WTI drops 1.5% on Monday on heightened expectations of rising US output
- Brent drops more than 2% on Monday, edges lower toward $62.
- Rising oil rig count from the U.S. point to increasing production.
- OPEC output is set to decrease to a 6-month low.
The positive impact of OPEC's decision to extend the oil output cut until the end of 2018 on crude oil prices didn't last long. After failing to refresh its two-year high above the $59 handle, the barrel of West Texas Intermediate came under pressure on Monday and was last seen trading at $57.45, down nearly $1, or 1.6% on the day.
American producers are looking to take advantage of higher prices

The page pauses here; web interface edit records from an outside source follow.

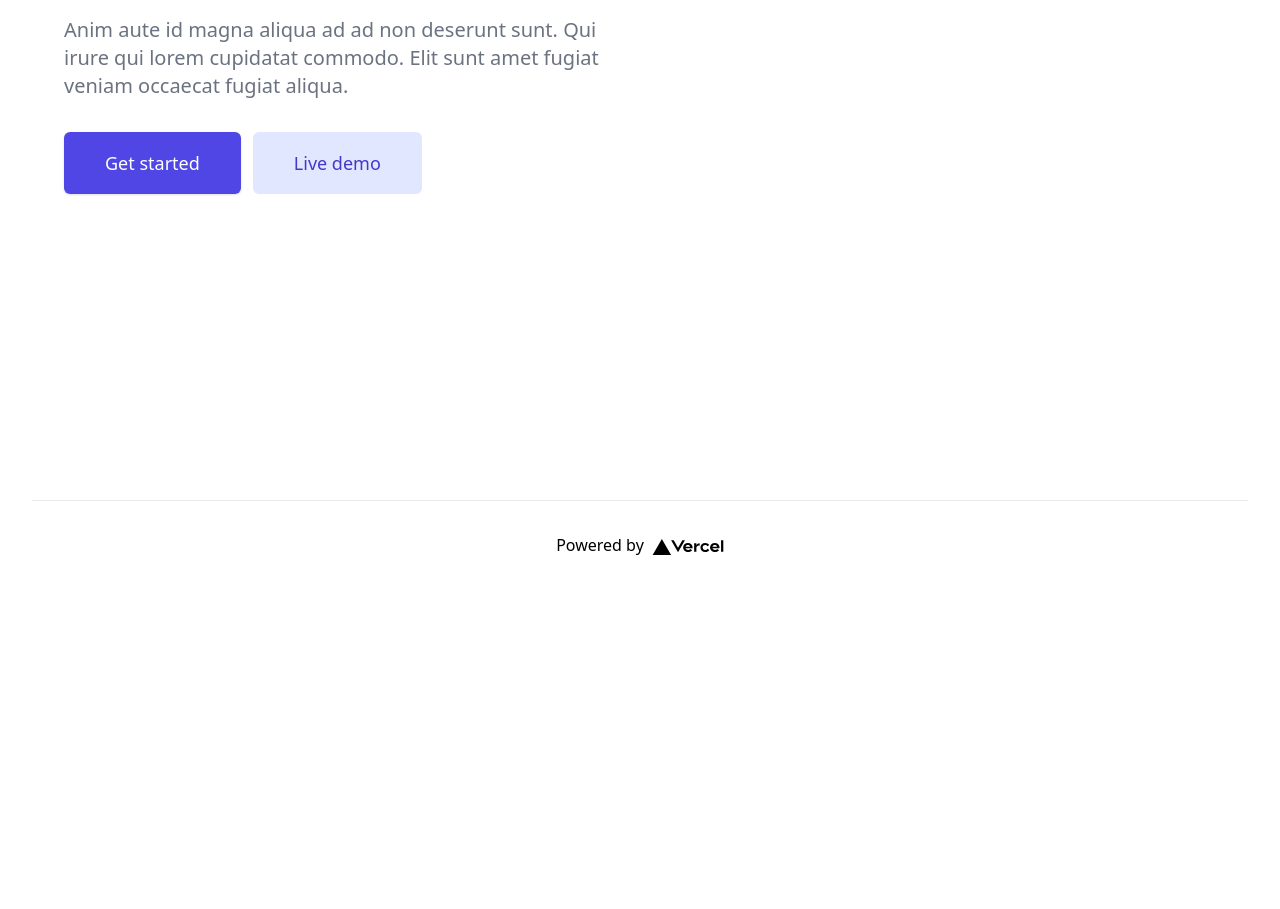
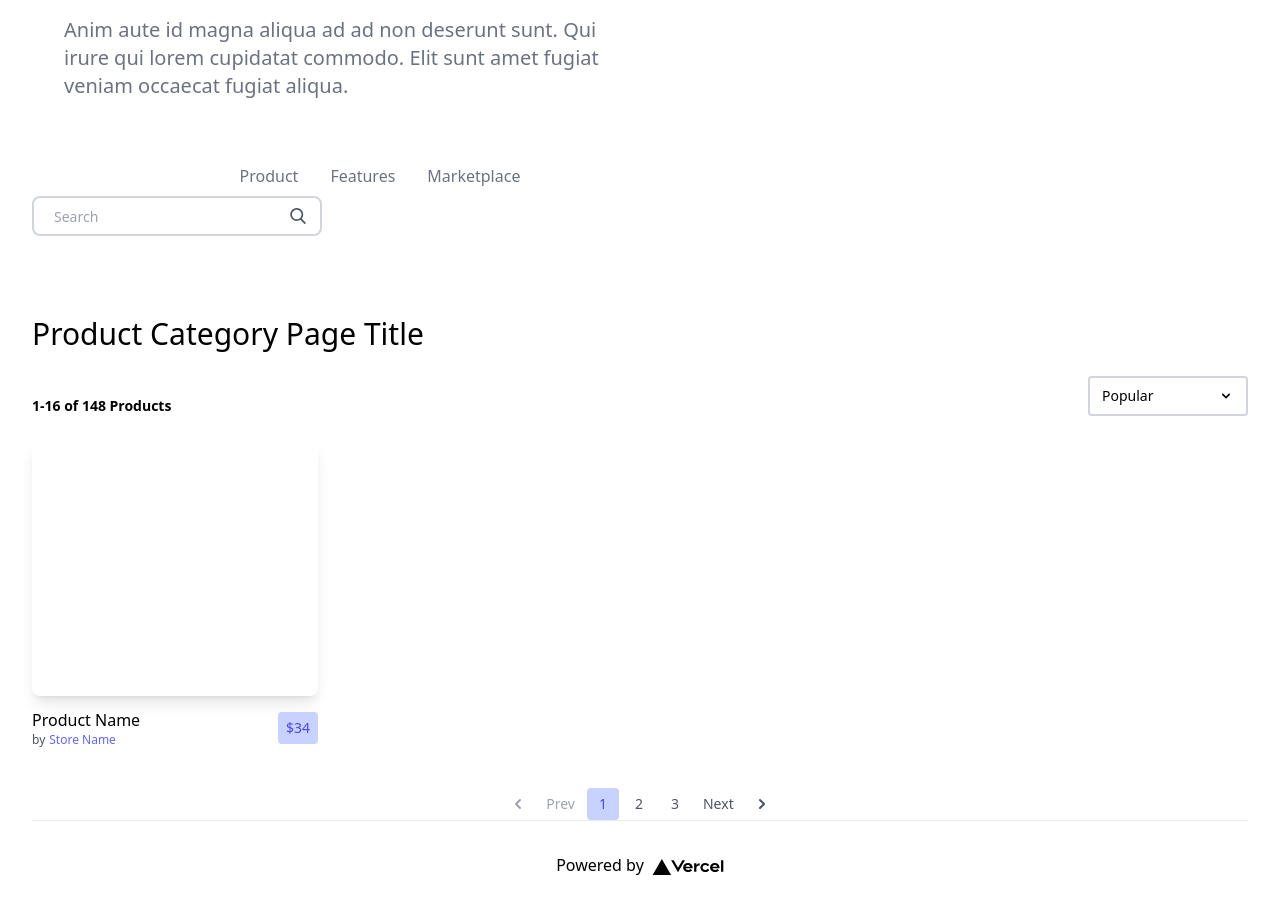
Before and after one commit to tonyjemba/news_weather_application, a Next.js app: page / in a window 1280 px wide. Shown: the part 300-1209 px from the top of the page. Before the commit the page ends 889 px from the top, so only its background shows below. Built offline with nearby package versions, Linux system fonts and the light colour scheme.

Commit message:
making ui news card

```diff
--- a/components/Header.tsx
+++ b/components/Header.tsx
@@ -1,5 +1,5 @@
 import * as React from "react";
-import { Popover, Transition } from '@headlessui/react';
+import { Popover, Transition } from "@headlessui/react";
 import Image from "next/image";
 
 interface WelcomeProps {
@@ -7,14 +7,13 @@ interface WelcomeProps {
 }
 
 const navigation = [
-    { name: 'Product', href: '#' },
-    { name: 'Features', href: '#' },
-    { name: 'Marketplace', href: '#' },
-    { name: 'Company', href: '#' },
-  ]
+  { name: "Product", href: "#" },
+  { name: "Features", href: "#" },
+  { name: "Marketplace", href: "#" },
+];
 
 const Header: React.FC<WelcomeProps> = (props) => (
-    <div className="relative bg-white overflow-hidden">
+  <div className="relative bg-white overflow-hidden">
     <div className="max-w-7xl mx-auto">
       <div className="relative z-10 pb-8 bg-white sm:pb-16 md:pb-20 lg:max-w-2xl lg:w-full lg:pb-28 xl:pb-32">
         <svg
@@ -29,31 +28,23 @@ const Header: React.FC<WelcomeProps> = (props) => (
 
         <Popover>
           <div className="relative pt-6 px-4 sm:px-6 lg:px-8">
-            <nav className="relative flex items-center justify-between sm:h-10 lg:justify-start" aria-label="Global">
+            <nav
+              className="relative flex items-center justify-between sm:h-10 lg:justify-start"
+              aria-label="Global"
+            >
               <div className="flex items-center flex-grow flex-shrink-0 lg:flex-grow-0">
                 <div className="flex items-center justify-between w-full md:w-auto">
                   <a href="#">
                     <span className="sr-only">Workflow</span>
-
                   </a>
                   <div className="-mr-2 flex items-center md:hidden">
                     <Popover.Button className="bg-white rounded-md p-2 inline-flex items-center justify-center text-gray-400 hover:text-gray-500 hover:bg-gray-100 focus:outline-none focus:ring-2 focus:ring-inset focus:ring-indigo-500">
                       <span className="sr-only">Open main menu</span>
-
                     </Popover.Button>
                   </div>
                 </div>
               </div>
-              <div className="hidden md:block md:ml-10 md:pr-4 md:space-x-8">
-                {navigation.map((item) => (
-                  <a key={item.name} href={item.href} className="font-medium text-gray-500 hover:text-gray-900">
-                    {item.name}
-                  </a>
-                ))}
-                <a href="#" className="font-medium text-indigo-600 hover:text-indigo-500">
-                  Log in
-                </a>
-              </div>
+              <div>Group 12</div>
             </nav>
           </div>
 
@@ -72,13 +63,10 @@ const Header: React.FC<WelcomeProps> = (props) => (
             >
               <div className="rounded-lg shadow-md bg-white ring-1 ring-black ring-opacity-5 overflow-hidden">
                 <div className="px-5 pt-4 flex items-center justify-between">
-                  <div>
-
-                  </div>
+                  <div></div>
                   <div className="-mr-2">
                     <Popover.Button className="bg-white rounded-md p-2 inline-flex items-center justify-center text-gray-400 hover:text-gray-500 hover:bg-gray-100 focus:outline-none focus:ring-2 focus:ring-inset focus:ring-indigo-500">
                       <span className="sr-only">Close main menu</span>
-
                     </Popover.Button>
                   </div>
                 </div>
@@ -107,38 +95,62 @@ const Header: React.FC<WelcomeProps> = (props) => (
         <main className="mt-10 mx-auto max-w-7xl px-4 sm:mt-12 sm:px-6 md:mt-16 lg:mt-20 lg:px-8 xl:mt-28">
           <div className="sm:text-center lg:text-left">
             <h1 className="text-4xl tracking-tight font-extrabold text-gray-900 sm:text-5xl md:text-6xl">
-              <span className="block xl:inline">Data to enrich your</span>{' '}
-              <span className="block text-indigo-600 xl:inline">online business</span>
+              <span className="block xl:inline">Data to enrich your</span>{" "}
+              <span className="block text-indigo-600 xl:inline">
+                online business
+              </span>
             </h1>
             <p className="mt-3 text-base text-gray-500 sm:mt-5 sm:text-lg sm:max-w-xl sm:mx-auto md:mt-5 md:text-xl lg:mx-0">
-              Anim aute id magna aliqua ad ad non deserunt sunt. Qui irure qui lorem cupidatat commodo. Elit sunt amet
-              fugiat veniam occaecat fugiat aliqua.
+              Anim aute id magna aliqua ad ad non deserunt sunt. Qui irure qui
+              lorem cupidatat commodo. Elit sunt amet fugiat veniam occaecat
+              fugiat aliqua.
             </p>
-            <div className="mt-5 sm:mt-8 sm:flex sm:justify-center lg:justify-start">
-              <div className="rounded-md shadow">
-                <a
-                  href="#"
-                  className="w-full flex items-center justify-center px-8 py-3 border border-transparent text-base font-medium rounded-md text-white bg-indigo-600 hover:bg-indigo-700 md:py-4 md:text-lg md:px-10"
-                >
-                  Get started
-                </a>
-              </div>
-              <div className="mt-3 sm:mt-0 sm:ml-3">
-                <a
-                  href="#"
-                  className="w-full flex items-center justify-center px-8 py-3 border border-transparent text-base font-medium rounded-md text-indigo-700 bg-indigo-100 hover:bg-indigo-200 md:py-4 md:text-lg md:px-10"
-                >
-                  Live demo
-                </a>
-              </div>
-            </div>
           </div>
         </main>
+
+          <div className=" md:ml-10 mt-16 w-100 text-center  md:pr-4  md:space-x-8">
+            {navigation.map((item) => (
+              <a
+                key={item.name}
+                href={item.href}
+                className="font-medium  ms:pr-8  text-gray-500 hover:text-gray-900"
+              >
+                {item.name}
+              </a>
+            ))}
+          </div>
+
+
+          <div className="pt-2 absolute mx-auto text-gray-600">
+            <input
+              className="border-2 border-gray-300 bg-white h-10 px-5 pr-16 rounded-lg text-sm focus:outline-none"
+              type="search"
+              name="search"
+              placeholder="Search"
+            />
+            <button type="submit" className="absolute right-0 top-0 mt-5 mr-4">
+              <svg
+                className="text-gray-600 h-4 w-4 fill-current"
+                xmlns="http://www.w3.org/2000/svg"
+                xmlnsXlink="http://www.w3.org/1999/xlink"
+                version="1.1"
+                id="Capa_1"
+                x="0px"
+                y="0px"
+                viewBox="0 0 56.966 56.966"
+                style={{ enableBackground: "new 0 0 56.966 56.966" }}
+                xmlSpace="preserve"
+                width="512px"
+                height="512px"
+              >
+                <path d="M55.146,51.887L41.588,37.786c3.486-4.144,5.396-9.358,5.396-14.786c0-12.682-10.318-23-23-23s-23,10.318-23,23  s10.318,23,23,23c4.761,0,9.298-1.436,13.177-4.162l13.661,14.208c0.571,0.593,1.339,0.92,2.162,0.92  c0.779,0,1.518-0.297,2.079-0.837C56.255,54.982,56.293,53.08,55.146,51.887z M23.984,6c9.374,0,17,7.626,17,17s-7.626,17-17,17  s-17-7.626-17-17S14.61,6,23.984,6z" />
+              </svg>
+            </button>
+          </div>
+
       </div>
     </div>
-    <div className="lg:absolute lg:inset-y-0 lg:right-0 lg:w-1/2">
-
-    </div>
+    <div className="lg:absolute lg:inset-y-0 lg:right-0 lg:w-1/2"></div>
   </div>
 );
 
--- /dev/null
+++ b/components/List.tsx
@@ -0,0 +1,127 @@
+import * as React from "react";
+
+interface WelcomeProps {
+  name?: string;
+}
+
+const List: React.FC<WelcomeProps> = (props) => (
+  <div>
+    {/* Component Start */}
+    <h1 className="text-3xl">Product Category Page Title</h1>
+    <div className="flex flex-col sm:flex-row sm:items-end sm:justify-between mt-6">
+      <span className="text-sm font-semibold">1-16 of 148 Products</span>
+      <button className="relative text-sm focus:outline-none group mt-4 sm:mt-0">
+        <div className="flex items-center justify-between w-40 h-10 px-3 border-2 border-gray-300 rounded hover:bg-gray-300">
+          <span className="font-medium">Popular</span>
+          <svg
+            className="w-4 h-4"
+            xmlns="http://www.w3.org/2000/svg"
+            viewBox="0 0 20 20"
+            fill="currentColor"
+          >
+            <path
+              fillRule="evenodd"
+              d="M5.293 7.293a1 1 0 011.414 0L10 10.586l3.293-3.293a1 1 0 111.414 1.414l-4 4a1 1 0 01-1.414 0l-4-4a1 1 0 010-1.414z"
+              clipRule="evenodd"
+            />
+          </svg>
+        </div>
+        <div className="absolute z-10 flex-col items-start hidden w-full pb-1 bg-white shadow-lg rounded group-focus:flex">
+          <a className="w-full px-4 py-2 text-left hover:bg-gray-200" href="#">
+            Popular
+          </a>
+          <a className="w-full px-4 py-2 text-left hover:bg-gray-200" href="#">
+            Featured
+          </a>
+          <a className="w-full px-4 py-2 text-left hover:bg-gray-200" href="#">
+            Newest
+          </a>
+          <a className="w-full px-4 py-2 text-left hover:bg-gray-200" href="#">
+            Lowest Price
+          </a>
+          <a className="w-full px-4 py-2 text-left hover:bg-gray-200" href="#">
+            Highest Price
+          </a>
+        </div>
+      </button>
+    </div>
+    <div className="grid 2xl:grid-cols-5 xl:grid-cols-4 lg:grid-cols-3 sm:grid-cols-2 grid-cols-1 gap-x-6 gap-y-12 w-full mt-6">
+      {/* Product Tile Start */}
+      <div>
+        <a href="#" className="block h-64 rounded-lg shadow-lg bg-white" />
+        <div className="flex items-center justify-between mt-3">
+          <div>
+            <a href="#" className="font-medium">
+              Product Name
+            </a>
+            <a className="flex items-center" href="#">
+              <span className="text-xs font-medium text-gray-600">by</span>
+              <span className="text-xs font-medium ml-1 text-indigo-500">
+                Store Name
+              </span>
+            </a>
+          </div>
+          <span className="flex items-center h-8 bg-indigo-200 text-indigo-600 text-sm px-2 rounded">
+            $34
+          </span>
+        </div>
+      </div>
+      {/* Product Tile End */}
+
+    </div>
+    <div className="flex justify-center mt-10 space-x-1">
+      <button className="flex items-center justify-center h-8 w-8 rounded text-gray-400">
+        <svg
+          className="h-5 w-5"
+          xmlns="http://www.w3.org/2000/svg"
+          viewBox="0 0 20 20"
+          fill="currentColor"
+        >
+          <path
+            fillRule="evenodd"
+            d="M12.707 5.293a1 1 0 010 1.414L9.414 10l3.293 3.293a1 1 0 01-1.414 1.414l-4-4a1 1 0 010-1.414l4-4a1 1 0 011.414 0z"
+            clipRule="evenodd"
+          />
+        </svg>
+      </button>
+      <button
+        className="flex items-center justify-center h-8 px-2 rounded text-sm font-medium text-gray-400"
+        disabled
+      >
+        Prev
+      </button>
+      <button
+        className="flex items-center justify-center h-8 w-8 rounded bg-indigo-200 text-sm font-medium text-indigo-600"
+        disabled
+      >
+        1
+      </button>
+      <button className="flex items-center justify-center h-8 w-8 rounded hover:bg-indigo-200 text-sm font-medium text-gray-600 hover:text-indigo-600">
+        2
+      </button>
+      <button className="flex items-center justify-center h-8 w-8 rounded hover:bg-indigo-200 text-sm font-medium text-gray-600 hover:text-indigo-600">
+        3
+      </button>
+      <button className="flex items-center justify-center h-8 px-2 rounded hover:bg-indigo-200 text-sm font-medium text-gray-600 hover:text-indigo-600">
+        Next
+      </button>
+      <button className="flex items-center justify-center h-8 w-8 rounded hover:bg-indigo-200 text-gray-600 hover:text-indigo-600">
+        <svg
+          className="h-5 w-5"
+          xmlns="http://www.w3.org/2000/svg"
+          viewBox="0 0 20 20"
+          fill="currentColor"
+        >
+          <path
+            fillRule="evenodd"
+            d="M7.293 14.707a1 1 0 010-1.414L10.586 10 7.293 6.707a1 1 0 011.414-1.414l4 4a1 1 0 010 1.414l-4 4a1 1 0 01-1.414 0z"
+            clipRule="evenodd"
+          />
+        </svg>
+      </button>
+    </div>
+    {/* Component End  */}
+  </div>
+);
+
+export default List;
--- a/pages/index.tsx
+++ b/pages/index.tsx
@@ -3,6 +3,7 @@ import Head from "next/head";
 import Image from "next/image";
 import styles from "../styles/Home.module.css";
 import Header from "../components/Header";
+import List from "../components/List";
 
 const Home: NextPage = () => {
   return (
@@ -15,6 +16,7 @@ const Home: NextPage = () => {
 
       <main className={styles.main}>
         <Header name="header component"/>
+        <List/>
       </main>
 
       <footer className={styles.footer}>
```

Friday's data released by Baker Hughes Inc. showed that the number of active oil rigs increased by 2 on a weekly basis last week, bringing the total number to its highest level in more than two months at 749. Investors are worried that American shale producers are going to make it difficult for the oil market to rebalance as they keep ramping up the output as soon as prices start to rise.
In the meantime, Reuters published the findings of a recent survey on Monday, revealing that OPEC's compliance with the output cuts advanced to 112% in November from 92% in October. The details of the report showed that Angola and Iraq recorded the biggest drops. Commenting on the report, "based on the recent past we can start the New Year with relative optimism as far as conformity is concerned. The outcome of last Thursday's meeting looks constructive," Tamas Varga of oil broker PVM told Reuters.
Later this week, investors will be closely watching the weekly inventory reports from the United States. In case the data shows a higher than expected buildup in stock levels, crude oil could continue to suffer losses. In the meantime, the barrel of Brent is down 2.15% at $62.35 at the moment.
Technical levels to consider
The initial support for the barrel of WTI could be seen at $56.75 (Nov. 29 low) ahead of $56 (psychological level) and $54.80 (Nov. 14 low). On the upside, resistances align at $58.10 (Nov. 28 high), $59.05 (Nov. 24 high) and $60 (psychological level).